Ceci neri are a rare and ancient type of chickpea, which come from Northern Puglia and Basilicata. They are quite a bit smaller than their pale cousins, and have a nuttier, grainier taste. Think of the difference between white and brown rice and you get an idea of how much fuller the taste is of Ceci neri. Chickpeas are an integral part of the Mediterranean diet and this black variety is also particularly rich in iron, to the point that they were traditionally reserved for expectant and new mothers. As with many traditional grains and legumes, after years of anonymity, they are being rediscovered and now available thanks to a handful of small, often organic farmers, as well as organisations such as Slow Food. The only draw-back is that ceci neri need a much longer soaking and cooking time than normal chickpeas – so you need to plan this dish in advance.

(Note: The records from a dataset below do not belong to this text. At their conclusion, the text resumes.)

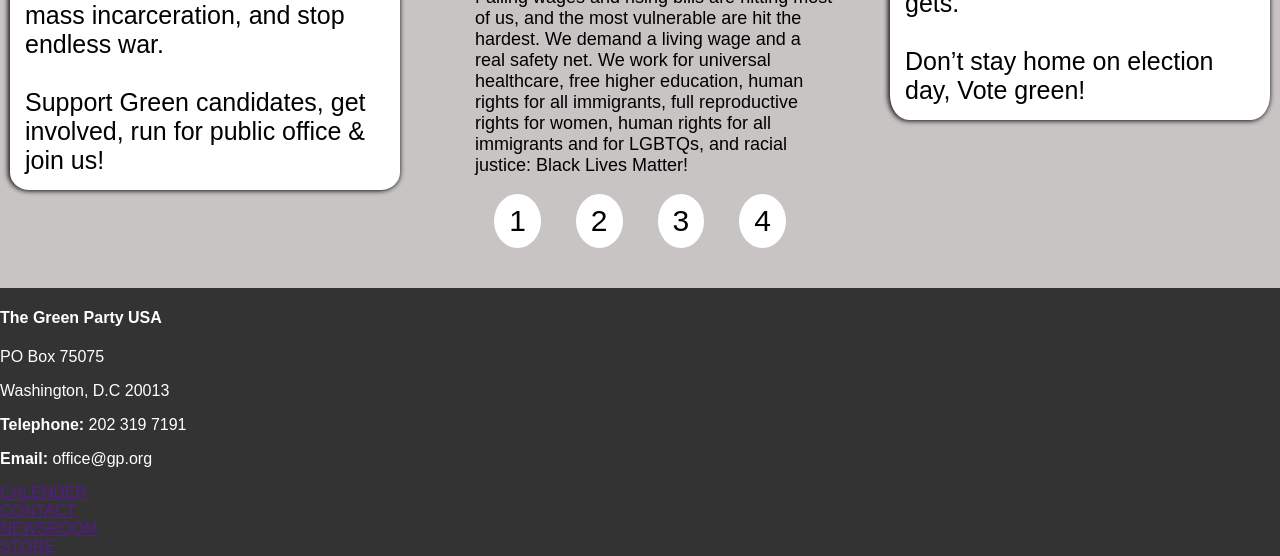
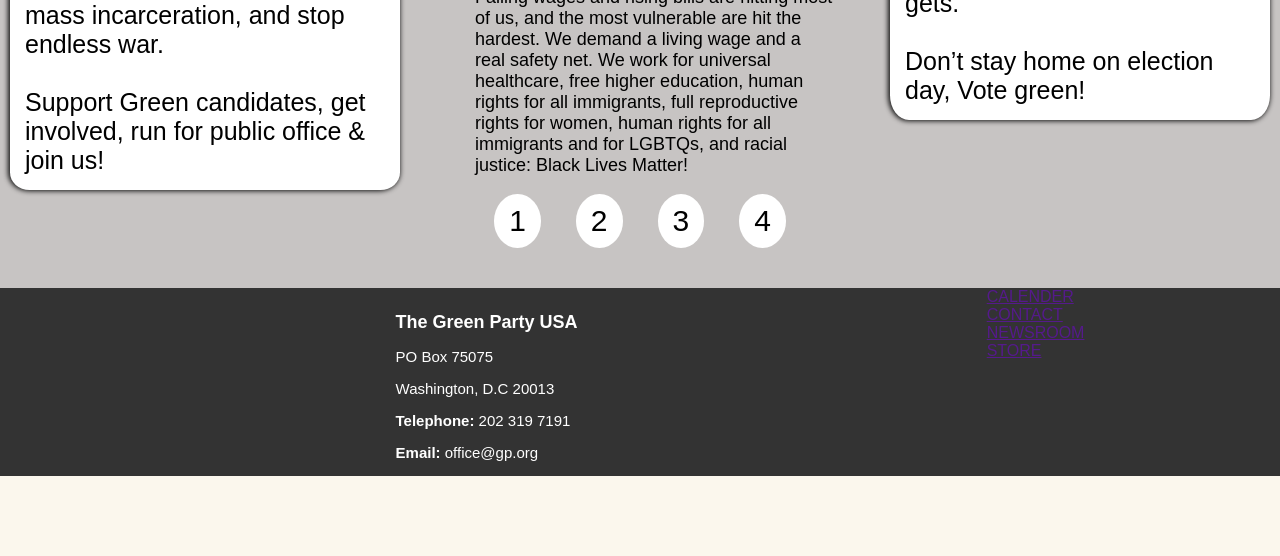
Before and after one commit to steff-dz/tema1, a plain HTML site: page index.html in a window 1280 px wide. Shown: the part 1042-1598 px from the top of the page. After the commit the page ends 1518 px from the top, so only its background shows below. Drawn offline with Linux system fonts and the light colour scheme.

Commit message:
More fixes

```diff
--- a/nav.css
+++ b/nav.css
@@ -34,7 +34,26 @@ nav a:hover {
 footer {
     position: sticky;
     display: grid;
-    height: auto;
+    grid-template-columns: repeat(6, 1fr);
+    grid-template-columns: 200px auto 200px;
     background-color: #333;
     color: white;
 }
+
+.address {
+    grid-column-start: 3;
+    font-size: 15px;
+}
+
+.address h4 {
+    font-size: 18px;
+    margin-bottom: 0;
+
+}
+
+.footer-links {
+    grid-column-start: 6;
+    color: white;
+    text-decoration: none;
+
+}
```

For 4 people:
300 gr dried Black Chickpeas soaked in water for at least 18 hours.
2 garlic cloves
1 sprig of rosemary
1 dozen cherry tomatoes, chopped

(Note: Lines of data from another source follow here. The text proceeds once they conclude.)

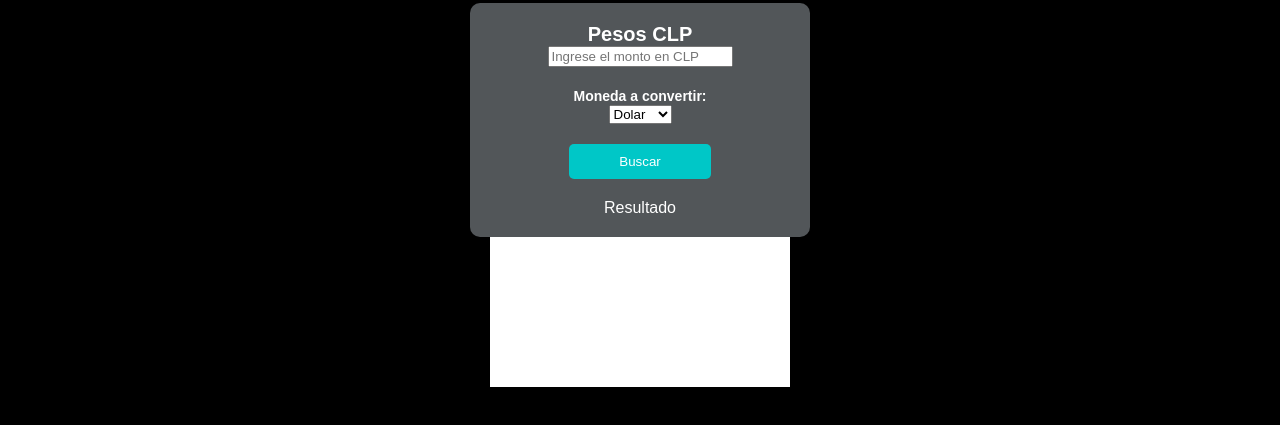
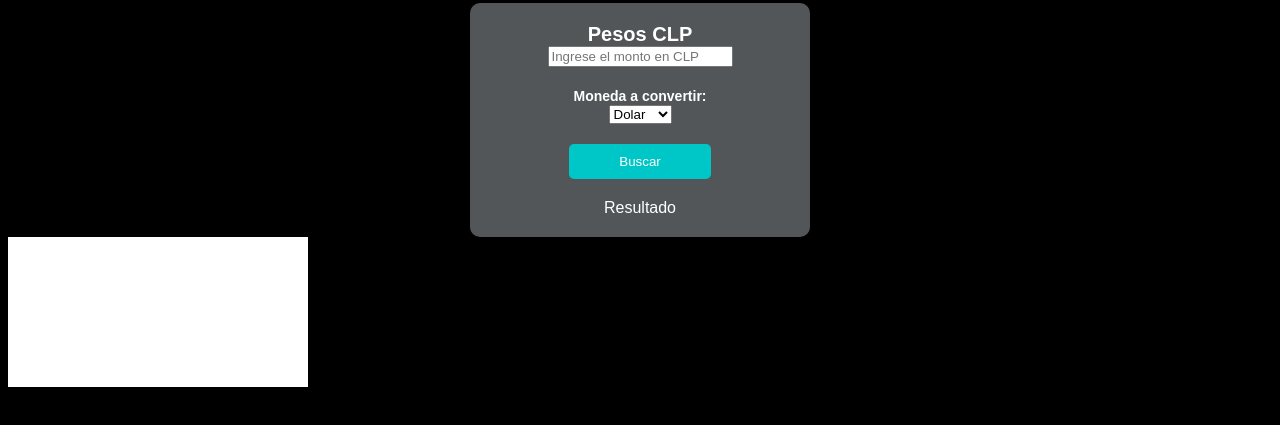
Before and after one commit to Cristian-Stolzenbach/ApiJavaScrip, a plain HTML site: page index.html in a window 1280 px wide. Shown: the part 81-506 px from the top of the page. Drawn offline with nearby package versions, Linux system fonts and the light colour scheme.

Commit message:
prueba de dejar canvas dentro de un container3 eliminado

```diff
--- a/assets/css/styles.css
+++ b/assets/css/styles.css
@@ -53,8 +53,3 @@ body {
     background-color: white;
 
 }
-
-.container3 {
-    width: 300px;
-    margin: 0 auto;
-}
--- a/index.html
+++ b/index.html
@@ -29,8 +29,7 @@
       <div  id="result">Resultado</div>
 
     </div>
-    <div class="container3"><canvas id="myChart"></canvas></div>
-
+    <canvas id="myChart"></canvas>
     <script src="/assets/js/index.js"></script>
   </body>
 </html>
```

Which EVOO to use?
The robust flavour of this dish lends itself perfectly to an oil with plenty of spice and structure such as Le Trebbiane from Frantoio Franci or Il Sincero from Frantoio Viola.
1. After draining the soaked chickpeas, put them in a saucepan, cover with water, add 1 clove of garlic and the sprig of rosemary and some salt, bring to the boil, then simmer for about 3 hours – topping up with water if necessary.
2. When ready (taste them to check for seasoning and to experience the full taste of a black chickpea), drain them, retaining some of their liquid, and liquidise with a hand held blender, using their water if too dry. Don’t mush, try to find the balance between the fact that you are making a soup (using the cooking liquid), but you still want to have some bite and experience some of the texture. Check for seasoning and adjust to taste.
3. In a separate pan, cook the remaining clove of garlic in abundant olive oil, making sure it doesn’t burn, and add the chopped tomatoes and simmer for about 5 minutes, until they are warm and you see the beginning of their breakdown.
4. Plate the chickpea soup, topping with a few tomatoes, a hint of rosemary, abundant olive oil and some pepper.